The truth is government local and Stormont will have a great deal more mundane issues to deal with once the smog of war has cleared…

What’s interesting about Edwin Poots dramatic decision today to approve the Rose Energy Incinerator on the banks of Lough Neagh is that it contrasts with his previous decisions, for instance with the interconnector over the border to put the project out to public inquiry, and likewise, the new shopping centre in Lisburn…

In the case of the north shore generator, the decision was defered to the council, who after £120,000 public consultation which gave them an overwhelming approval… The council then voted no, because the few wards in the city who were affected by it didn’t want it…

The contrast with the Rose Generator could hardly be more stark…

The incinerator certainly addresses some pressing issues. Not least the pollution of the local water table by nitrates, such that that area is now in serious breach of the EU Nitrates Directive. An incinerator of the sort proposed will likely deal with that problem.

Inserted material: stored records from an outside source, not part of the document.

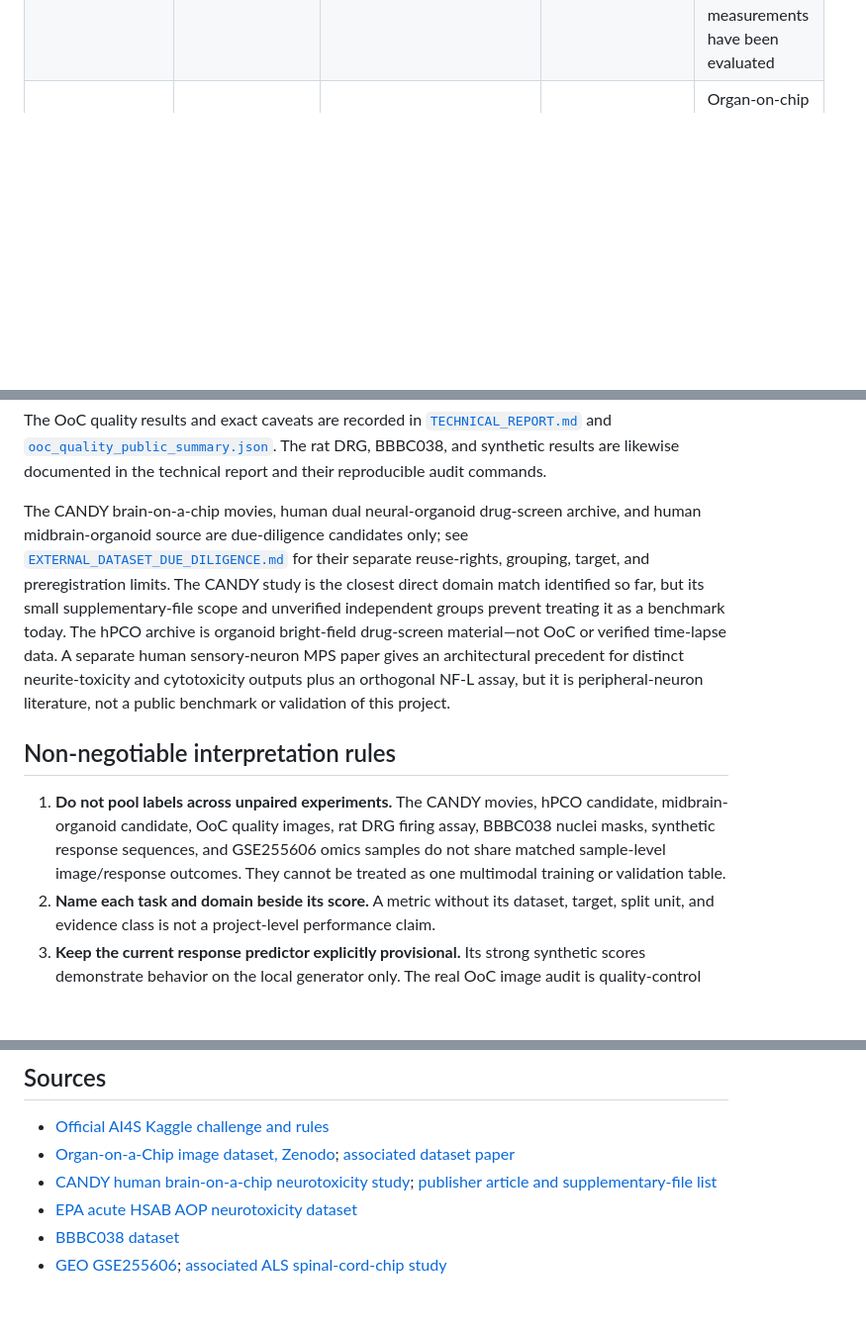
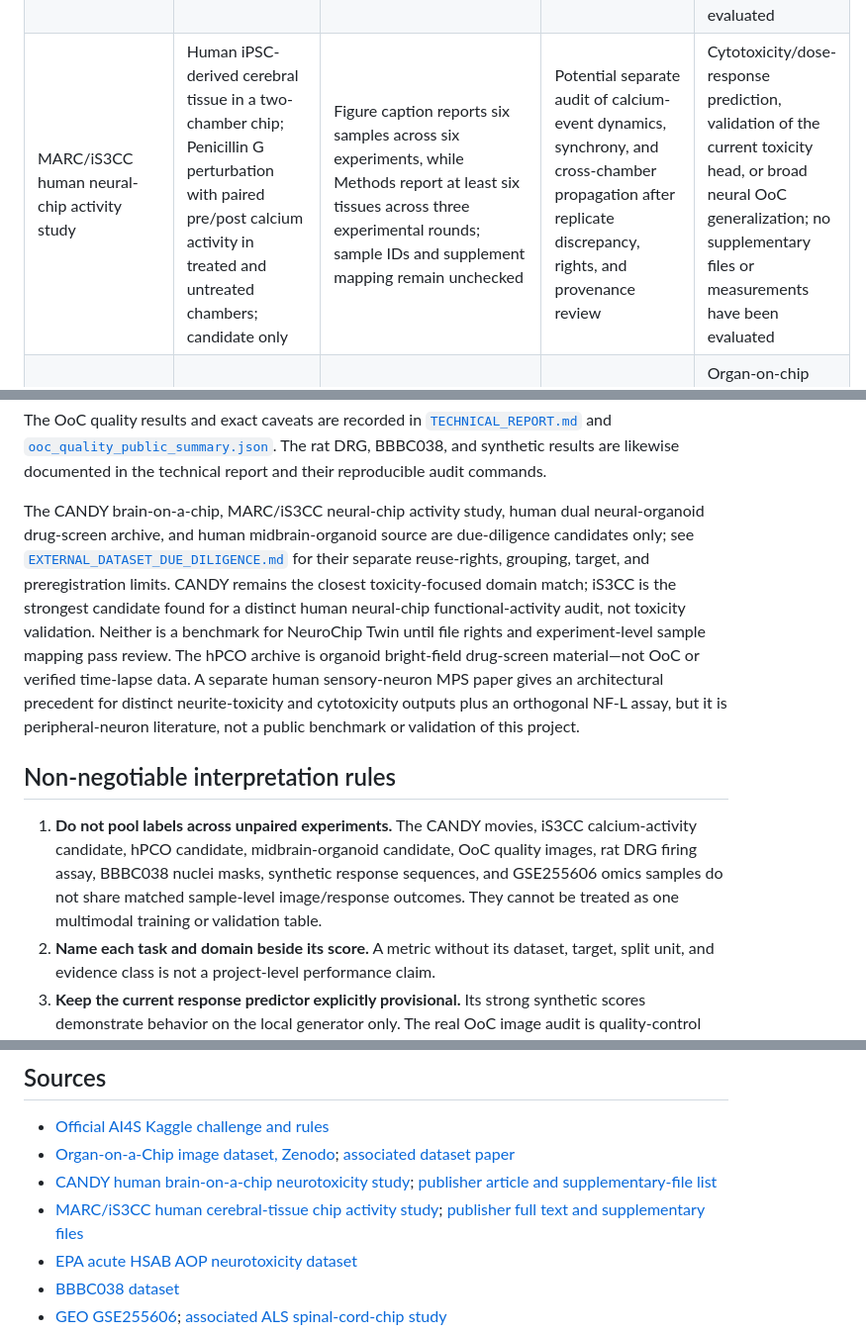
Before and after one commit to Agnuxo1/neurochip-twin, a Markdown page: docs/EVIDENCE_BOUNDARIES.md, 3 parts joined by grey strips. Shown at 99% size. Rendered like a GitHub page; blank space fills up the shorter version.

```diff
--- a/docs/EVIDENCE_BOUNDARIES.md
+++ b/docs/EVIDENCE_BOUNDARIES.md
@@ -10,6 +10,7 @@
 |---|---|---|---|---|
 | Synthetic temporal benchmark | Locally generated organ-on-chip-like sequences; synthetic toxicity, viability, and IC50 targets | Random, synthetic-batch grouped, and compound-held-out splits | Reproducible software stress tests and controlled ablations of static, temporal, and context features | Biological performance, transfer to measured chips, clinical prediction, or evidence that the proxy's simulator is biologically correct |
 | CANDY human brain-on-a-chip study | Published human neuron/astrocyte chip with MeHg exposure, live-cell microscopy movies, time-course and dose conditions; candidate only | Independent chip/differentiation/movie groups and paired frame-level labels are not verified | Potential narrowly scoped external challenge of compartment-aware temporal features if permissions and grouping permit | Any NeuroChip Twin result, broad/unseen-toxicant generalization, multi-study robustness, or clinical prediction; no supporting files or measurements have been evaluated |
+| MARC/iS3CC human neural-chip activity study | Human iPSC-derived cerebral tissue in a two-chamber chip; Penicillin G perturbation with paired pre/post calcium activity in treated and untreated chambers; candidate only | Figure caption reports six samples across six experiments, while Methods report at least six tissues across three experimental rounds; sample IDs and supplement mapping remain unchecked | Potential separate audit of calcium-event dynamics, synchrony, and cross-chamber propagation after replicate discrepancy, rights, and provenance review | Cytotoxicity/dose-response prediction, validation of the current toxicity head, or broad neural OoC generalization; no supplementary files or measurements have been evaluated |
 | Human dual neural-organoid drug-screen image candidate | Mendeley record lists CC BY 4.0 bright-field images supporting hPCO drug screening and teratogenicity assessment; candidate only | Six archive batches are listed, but their relation to independent differentiations/acquisitions and image-level targets is unverified | Potential separately scoped static neural-organoid morphology audit after preregistration and group/label review | Organ-on-chip validation, longitudinal response prediction, established per-image labels, or any NeuroChip Twin metric; no images or measurements have been evaluated |
 | Human midbrain-organoid neurotoxicity candidate | Public HCS imaging and feature-table directory for 6-OHDA-exposed human midbrain organoids; candidate only, with dataset license and experimental-group metadata not yet verified | The paper describes repeated random 5-fold CV; no held-out organoid-batch/experiment evaluation has been verified | If rights and group metadata permit, a separately scoped neural-organoid audit | NeuroChip Twin results, neural organ-on-chip validation, chip-held-out generalization, or clinical prediction; no measurements have been evaluated by this project |
 | OoC sample-image quality | Public brightfield image dataset; expert `good`/`bad` sample-quality labels across six non-neural cell lines | Leave one cell line out; no chip/experiment identifiers are available | Exploratory upstream image-quality triage; the current Inception-plus-metadata macro ROC-AUC is 0.773 on 3,072 matched images | Neural-cell transfer, toxicity or drug-response prediction, chip-held-out generalization, or an independently replicated test. The Zenodo record says CC-BY-4.0 while its dataset paper says CC-BY-SA; source images and model weights are not redistributed while that conflict remains unresolved |
@@ -19,11 +20,11 @@
 
 The OoC quality results and exact caveats are recorded in [`TECHNICAL_REPORT.md`](TECHNICAL_REPORT.md) and [`ooc_quality_public_summary.json`](../outputs/ooc_quality_public_summary.json). The rat DRG, BBBC038, and synthetic results are likewise documented in the technical report and their reproducible audit commands.
 
-The CANDY brain-on-a-chip movies, human dual neural-organoid drug-screen archive, and human midbrain-organoid source are due-diligence candidates only; see [`EXTERNAL_DATASET_DUE_DILIGENCE.md`](EXTERNAL_DATASET_DUE_DILIGENCE.md) for their separate reuse-rights, grouping, target, and preregistration limits. The CANDY study is the closest direct domain match identified so far, but its small supplementary-file scope and unverified independent groups prevent treating it as a benchmark today. The hPCO archive is organoid bright-field drug-screen material—not OoC or verified time-lapse data. A separate human sensory-neuron MPS paper gives an architectural precedent for distinct neurite-toxicity and cytotoxicity outputs plus an orthogonal NF-L assay, but it is peripheral-neuron literature, not a public benchmark or validation of this project.
+The CANDY brain-on-a-chip, MARC/iS3CC neural-chip activity study, human dual neural-organoid drug-screen archive, and human midbrain-organoid source are due-diligence candidates only; see [`EXTERNAL_DATASET_DUE_DILIGENCE.md`](EXTERNAL_DATASET_DUE_DILIGENCE.md) for their separate reuse-rights, grouping, target, and preregistration limits. CANDY remains the closest toxicity-focused domain match; iS3CC is the strongest candidate found for a distinct human neural-chip functional-activity audit, not toxicity validation. Neither is a benchmark for NeuroChip Twin until file rights and experiment-level sample mapping pass review. The hPCO archive is organoid bright-field drug-screen material—not OoC or verified time-lapse data. A separate human sensory-neuron MPS paper gives an architectural precedent for distinct neurite-toxicity and cytotoxicity outputs plus an orthogonal NF-L assay, but it is peripheral-neuron literature, not a public benchmark or validation of this project.
 
 ## Non-negotiable interpretation rules
 
-1. **Do not pool labels across unpaired experiments.** The CANDY movies, hPCO candidate, midbrain-organoid candidate, OoC quality images, rat DRG firing assay, BBBC038 nuclei masks, synthetic response sequences, and GSE255606 omics samples do not share matched sample-level image/response outcomes. They cannot be treated as one multimodal training or validation table.
+1. **Do not pool labels across unpaired experiments.** The CANDY movies, iS3CC calcium-activity candidate, hPCO candidate, midbrain-organoid candidate, OoC quality images, rat DRG firing assay, BBBC038 nuclei masks, synthetic response sequences, and GSE255606 omics samples do not share matched sample-level image/response outcomes. They cannot be treated as one multimodal training or validation table.
 2. **Name each task and domain beside its score.** A metric without its dataset, target, split unit, and evidence class is not a project-level performance claim.
 3. **Keep the current response predictor explicitly provisional.** Its strong synthetic scores demonstrate behavior on the local generator only. The real OoC image audit is quality-control evidence, not response evidence; BBBC038 is segmentation-only; the rat assay is separate electrophysiology evidence.
 4. **Require paired, authorized data for a biological response claim.** Before fitting a real neural OoC response model, obtain use rights and sample-level time-lapse images, measured outcomes, treatment/dose metadata, and chip, experiment, and biological-replicate IDs. Freeze a chip/experiment-held-out evaluation before any tuning; report calibration and uncertainty at the independent experiment level.
@@ -50,6 +51,7 @@ The strongest defensible submission should pair the clear system demonstration w
 - [Official AI4S Kaggle challenge and rules](https://www.kaggle.com/competitions/ai-4-s-open-innovation-artificial-intelligence-for-life-scien/overview/url)
 - [Organ-on-a-Chip image dataset, Zenodo](https://zenodo.org/records/10203721); [associated dataset paper](https://doi.org/10.3390/data9020028)
 - [CANDY human brain-on-a-chip neurotoxicity study](https://doi.org/10.1002/admt.202400107); [publisher article and supplementary-file list](https://onlinelibrary.wiley.com/doi/10.1002/admt.202400107)
+- [MARC/iS3CC human cerebral-tissue chip activity study](https://doi.org/10.1038/s42003-022-03203-4); [publisher full text and supplementary files](https://www.nature.com/articles/s42003-022-03203-4)
 - [EPA acute HSAB AOP neurotoxicity dataset](https://catalog.data.gov/dataset/kodavantip-acute_hsab_aop_neurotox_science-hub-data-090319)
 - [BBBC038 dataset](https://bbbc.broadinstitute.org/BBBC038)
 - [GEO GSE255606](https://www.ncbi.nlm.nih.gov/geo/query/acc.cgi?acc=GSE255606); [associated ALS spinal-cord-chip study](https://pmc.ncbi.nlm.nih.gov/articles/PMC12233189/)
```
Also changed, not shown: docs/EXTERNAL_DATASET_DUE_DILIGENCE.md (+37 -0 lines).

However there is likely to be a push back from the Glenavy based pressure group, CALNI... who argue that it will push dioxins into the air that will affect a relatively densely populated rural and semi rural area… as well as being  local eyesore…

So where’s the mediation? The public debate? The meeting of the residents even some of the way? Whether it is true or not, it gives the distinct impression that if there is no substantial local political interest that ministers are willing to go against local opinion…

If you are local and affected by this, let us know how you think? If you are an expert in the field and know of some of the complications around this story, let us know?

Mick is founding editor of Slugger. He has written papers on the impacts of the Internet on politics and the wider media and is a regular guest and speaking events across Ireland, the UK and Europe. Twitter: @MickFealty